The Bad Batch Review

The Bad Batch

Ana Lily Amirpour’s sophomore effort The Bad Batch has had a mixed reception. It’s easy to see why. The filmmaker’s latest features tough to root for characters, a thin narrative and an emphasis on mood over story – leaving it comparable to similarly divisive work like The Neon Demon or Spring Breakers. However, for the sizable portion of movie buffs drawn to the weirder, more unusual side of cult cinema – The Bad Batch has much worthy of praise.

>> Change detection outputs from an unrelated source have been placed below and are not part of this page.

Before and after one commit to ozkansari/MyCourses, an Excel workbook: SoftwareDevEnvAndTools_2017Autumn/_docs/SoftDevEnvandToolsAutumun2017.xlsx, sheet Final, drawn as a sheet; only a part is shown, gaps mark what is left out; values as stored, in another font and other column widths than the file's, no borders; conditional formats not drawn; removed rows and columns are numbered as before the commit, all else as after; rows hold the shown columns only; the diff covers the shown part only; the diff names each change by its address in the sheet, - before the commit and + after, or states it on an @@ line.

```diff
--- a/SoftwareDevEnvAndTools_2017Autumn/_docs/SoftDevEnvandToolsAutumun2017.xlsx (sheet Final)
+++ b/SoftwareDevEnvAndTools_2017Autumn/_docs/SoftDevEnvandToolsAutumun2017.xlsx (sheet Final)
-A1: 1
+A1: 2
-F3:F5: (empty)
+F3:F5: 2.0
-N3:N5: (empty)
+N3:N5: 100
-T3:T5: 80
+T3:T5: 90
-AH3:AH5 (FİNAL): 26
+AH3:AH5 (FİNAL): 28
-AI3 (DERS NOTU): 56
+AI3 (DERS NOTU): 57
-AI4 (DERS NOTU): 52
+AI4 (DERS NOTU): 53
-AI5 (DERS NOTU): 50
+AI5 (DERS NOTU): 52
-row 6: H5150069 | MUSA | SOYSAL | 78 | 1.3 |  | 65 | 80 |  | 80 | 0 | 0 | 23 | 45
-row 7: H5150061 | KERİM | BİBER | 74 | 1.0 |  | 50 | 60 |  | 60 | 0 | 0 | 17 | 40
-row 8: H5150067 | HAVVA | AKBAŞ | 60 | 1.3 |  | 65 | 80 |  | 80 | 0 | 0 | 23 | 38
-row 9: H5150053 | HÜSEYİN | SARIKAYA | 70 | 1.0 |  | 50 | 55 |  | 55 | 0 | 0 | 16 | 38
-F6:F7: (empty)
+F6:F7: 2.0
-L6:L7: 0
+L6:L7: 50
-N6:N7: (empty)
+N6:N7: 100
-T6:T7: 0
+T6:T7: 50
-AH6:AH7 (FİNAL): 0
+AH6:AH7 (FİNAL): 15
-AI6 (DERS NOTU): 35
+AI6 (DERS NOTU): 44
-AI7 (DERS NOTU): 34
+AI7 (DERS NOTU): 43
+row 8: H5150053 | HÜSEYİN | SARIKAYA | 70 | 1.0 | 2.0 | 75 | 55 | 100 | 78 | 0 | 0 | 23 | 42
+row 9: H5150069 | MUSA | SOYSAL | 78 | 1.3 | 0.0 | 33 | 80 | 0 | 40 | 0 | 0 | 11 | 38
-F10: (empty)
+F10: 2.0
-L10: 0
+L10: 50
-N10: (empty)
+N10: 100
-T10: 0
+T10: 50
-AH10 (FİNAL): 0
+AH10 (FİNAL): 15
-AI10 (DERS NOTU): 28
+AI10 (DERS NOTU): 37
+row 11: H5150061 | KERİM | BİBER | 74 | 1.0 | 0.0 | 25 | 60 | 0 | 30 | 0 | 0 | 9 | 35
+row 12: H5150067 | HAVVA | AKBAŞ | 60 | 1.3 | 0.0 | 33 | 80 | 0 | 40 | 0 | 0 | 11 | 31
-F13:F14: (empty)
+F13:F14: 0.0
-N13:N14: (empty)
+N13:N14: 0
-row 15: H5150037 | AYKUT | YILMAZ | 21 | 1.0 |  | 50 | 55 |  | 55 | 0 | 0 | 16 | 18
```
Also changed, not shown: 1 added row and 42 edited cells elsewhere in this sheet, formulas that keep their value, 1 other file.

Like her debut effort – the Iranian feminist black and white film A Girl Walks Home Alone At NightThe Bad Batch mixes tones and genres. Amirpour had stated while prepping the movie that it would be like “Mad Max meets Gummo meets Pretty in Pink” and the end result isn’t too far from that. Suki Waterhouse plays Arlene, one of the many in a near-future U.S. kicked out of the country, left to fend for herself in a desert outside Texas, because she doesn’t meet the country’s new criteria to be a citizen.
Out in the desert, Arlene is kidnapped by a gang of cannibals who amputate an arm and a leg from her body. After escaping, she stumbles into a makeshift town called Comfort run by an enigmatic man dubbed The Dream (Keanu Reeves, having a lot of fun). However, through complicated means, her path keeps crossing with Miami Man (Jason Momoa), a more sensitive member of the cannibal tribe.

On the positive front, the visuals in The Bad Batch are constantly arresting. Pretty much every scene features an eye-catching image. Suki Waterhouse’s amputee against the vast desert landscape wielding a pistol is a sight to behold. A moment where Miami Man and Arlene take shelter from a sand storm by covering themselves with a white blanket and we see what’s happening inside the cloth – as the erotic tension between the two grows – is amazing. All these fragmentary images – also worth mentioning is the cannibal’s camp which looks like the music video for Foals’ Miami or the desert rave in Comfort, featuring a DJ booth shaped like a giant stereo – combine to create a cool sensory experience.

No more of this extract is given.